* _Description of the task_: Go through the listing below and count the lines with "shown" in them. Only the count is needed.

* _Records for the task_:

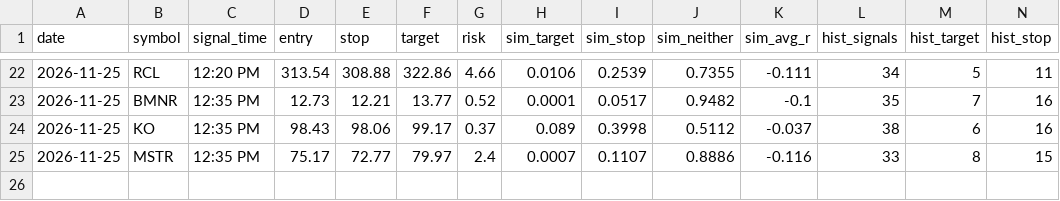
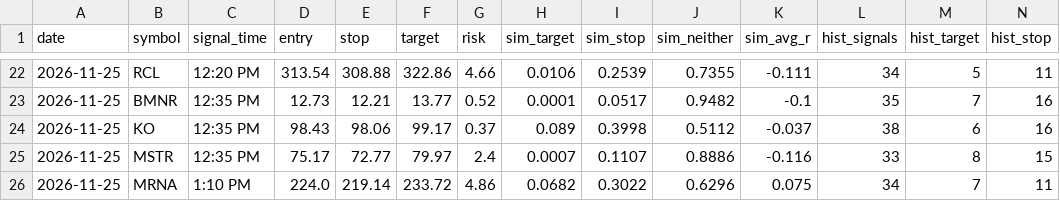
Before and after one commit to johnjimmyneutron-blip/trader-telegram, a CSV file: trader/journal.csv, drawn as a sheet; only a part is shown, gaps mark what is left out; rows hold the shown columns only; the diff names each change by its address in the sheet, - before the commit and + after, or states it on an @@ line.

```diff
--- a/trader/journal.csv
+++ b/trader/journal.csv
+row 26: 2026-11-25 | MRNA | 1:10 PM | 224.0 | 219.14 | 233.72 | 4.86 | 0.0682 | 0.3022 | 0.6296 | 0.075 | 34 | 7 | 11
```
Also changed, not shown: 2 other files.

* _Task solution_: 2